TASK DESCRIPTION: Pick each line containing "color" out of the records.

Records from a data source

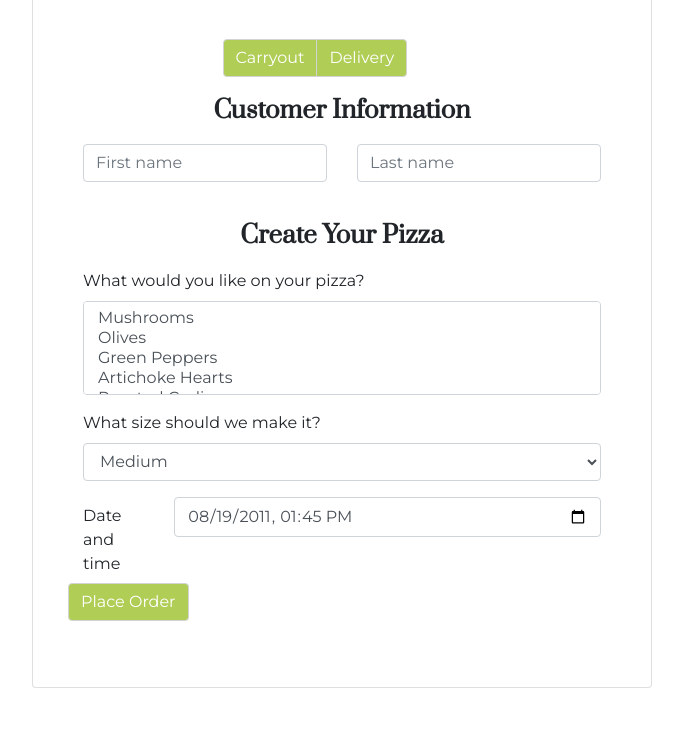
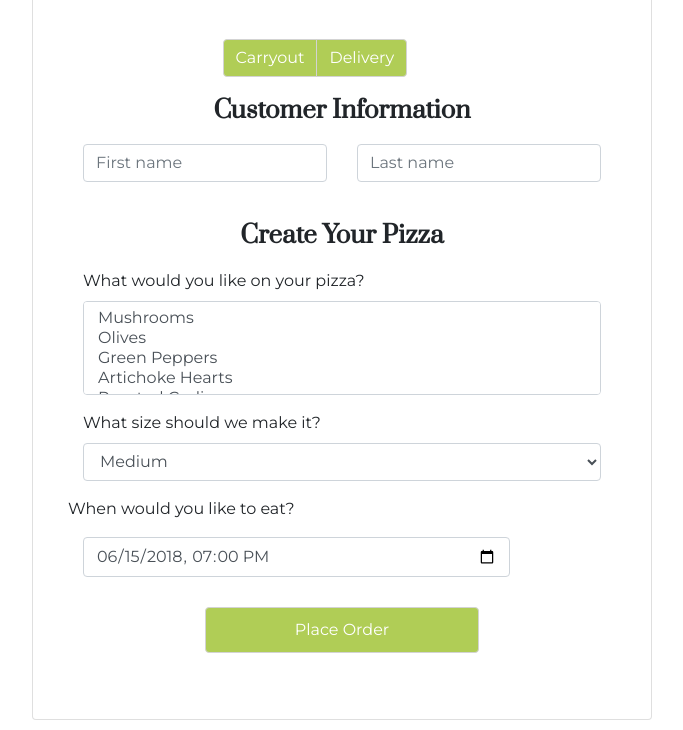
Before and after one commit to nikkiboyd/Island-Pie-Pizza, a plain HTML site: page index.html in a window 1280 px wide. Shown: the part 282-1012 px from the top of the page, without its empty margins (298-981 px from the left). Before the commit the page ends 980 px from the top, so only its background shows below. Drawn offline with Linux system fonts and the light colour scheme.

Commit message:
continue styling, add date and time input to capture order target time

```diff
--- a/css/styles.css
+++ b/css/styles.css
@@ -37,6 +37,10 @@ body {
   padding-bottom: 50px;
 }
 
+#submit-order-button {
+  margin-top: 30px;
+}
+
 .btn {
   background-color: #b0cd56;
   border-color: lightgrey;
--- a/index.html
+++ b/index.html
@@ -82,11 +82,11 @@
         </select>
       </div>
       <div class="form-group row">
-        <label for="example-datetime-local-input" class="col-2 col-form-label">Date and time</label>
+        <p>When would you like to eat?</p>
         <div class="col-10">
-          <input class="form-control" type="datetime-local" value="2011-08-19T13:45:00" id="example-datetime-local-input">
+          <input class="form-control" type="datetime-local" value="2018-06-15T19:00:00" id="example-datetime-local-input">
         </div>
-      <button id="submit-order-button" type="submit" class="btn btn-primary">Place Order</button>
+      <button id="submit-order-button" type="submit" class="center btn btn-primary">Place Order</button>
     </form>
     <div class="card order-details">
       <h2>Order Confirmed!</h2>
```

--

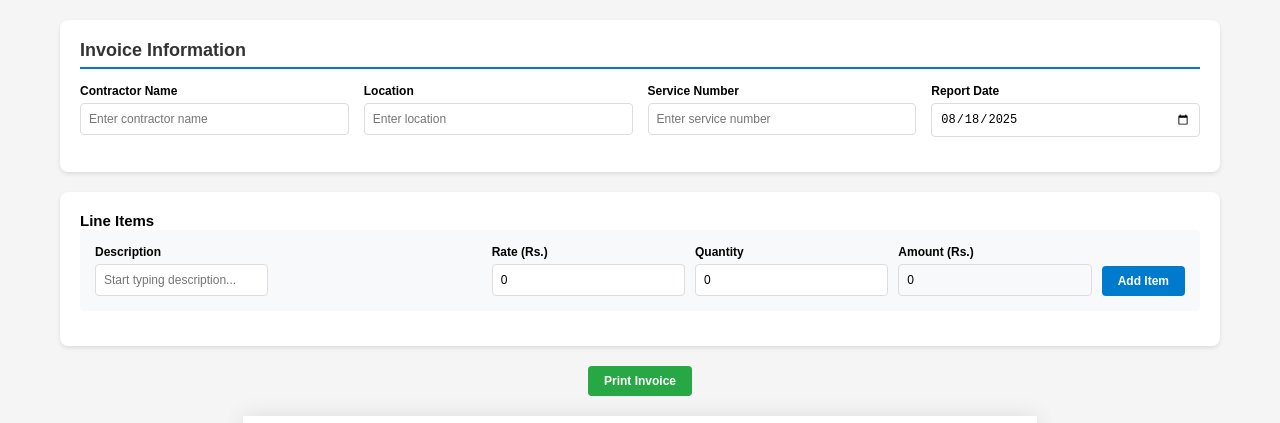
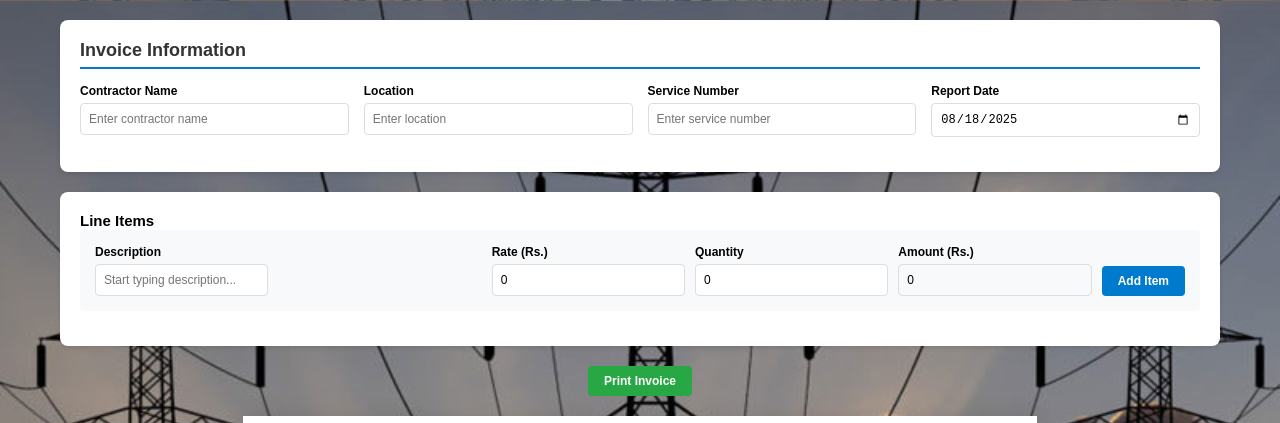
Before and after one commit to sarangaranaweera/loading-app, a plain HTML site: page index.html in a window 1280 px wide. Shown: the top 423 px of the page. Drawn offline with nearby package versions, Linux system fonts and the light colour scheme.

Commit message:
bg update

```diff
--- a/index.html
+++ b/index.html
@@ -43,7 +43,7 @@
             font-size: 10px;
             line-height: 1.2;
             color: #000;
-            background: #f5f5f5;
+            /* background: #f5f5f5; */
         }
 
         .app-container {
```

--

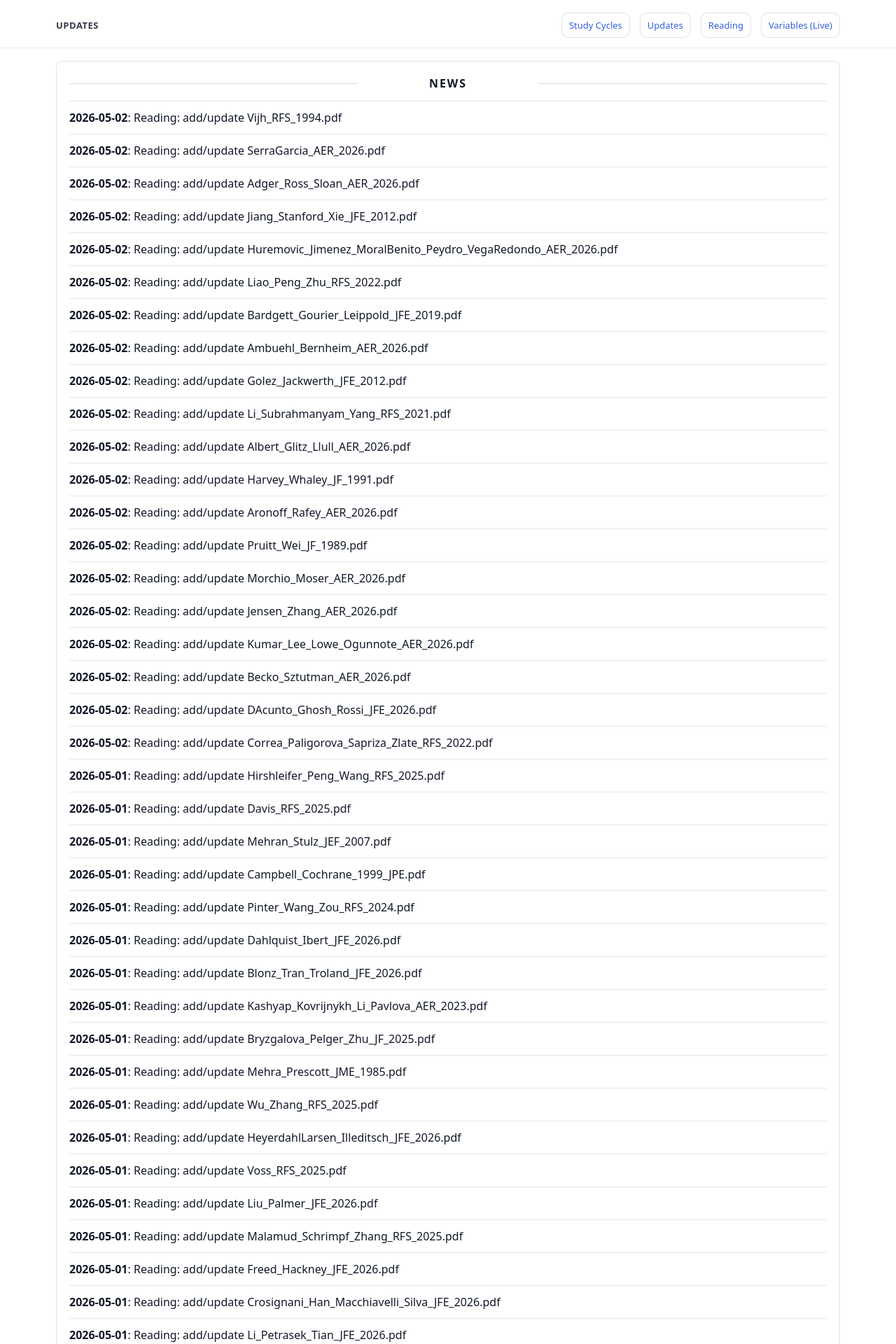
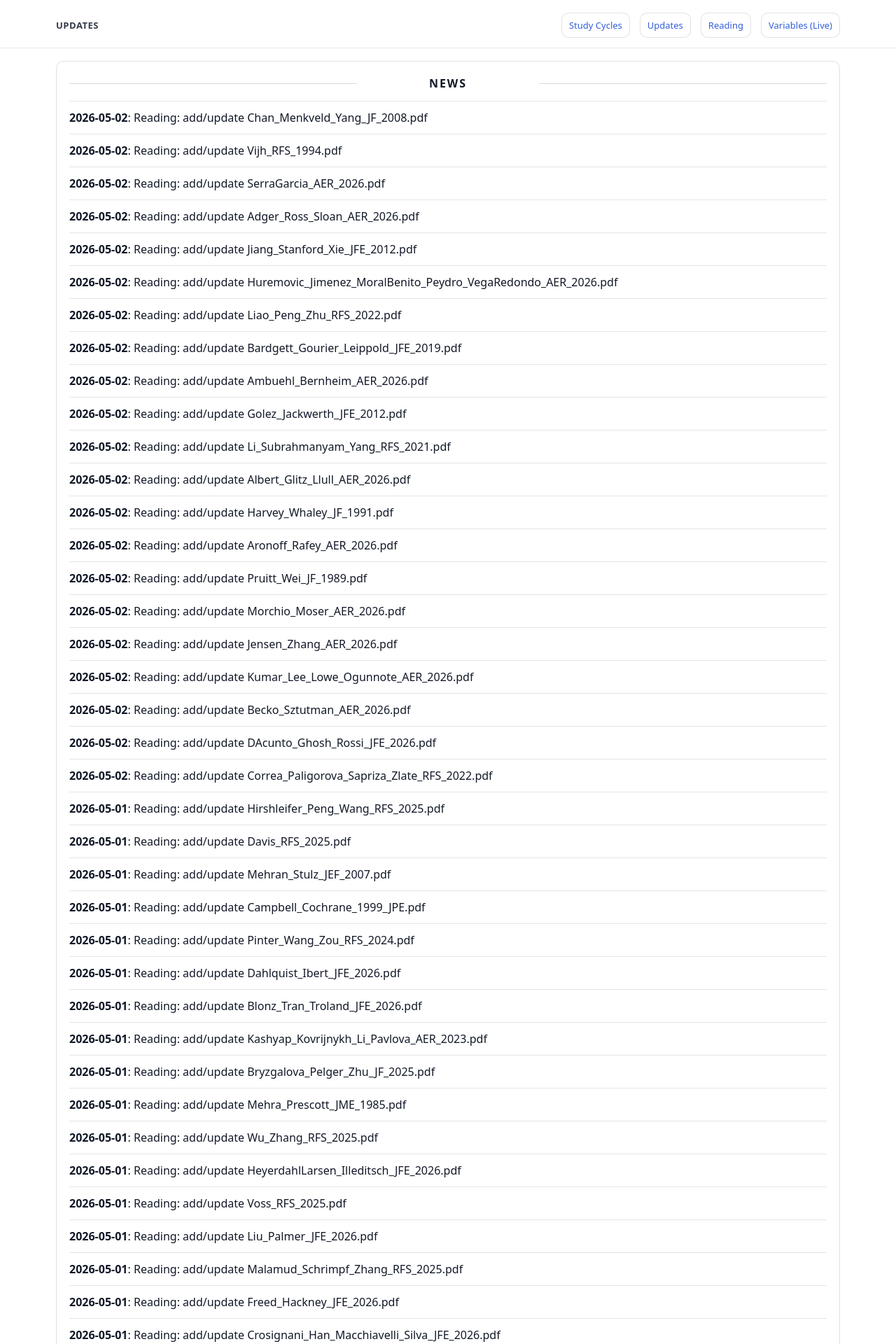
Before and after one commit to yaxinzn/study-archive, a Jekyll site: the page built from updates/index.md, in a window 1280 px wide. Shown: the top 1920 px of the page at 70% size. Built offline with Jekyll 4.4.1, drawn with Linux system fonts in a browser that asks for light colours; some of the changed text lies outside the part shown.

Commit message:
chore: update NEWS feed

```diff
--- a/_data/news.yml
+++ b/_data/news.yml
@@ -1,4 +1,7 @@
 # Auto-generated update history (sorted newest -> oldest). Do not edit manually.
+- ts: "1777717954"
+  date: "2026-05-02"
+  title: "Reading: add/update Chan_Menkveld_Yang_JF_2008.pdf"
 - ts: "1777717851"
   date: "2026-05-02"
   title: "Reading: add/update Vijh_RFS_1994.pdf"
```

SOLUTION:
   background-color: #b0cd56;
   border-color: lightgrey;
             color: #000;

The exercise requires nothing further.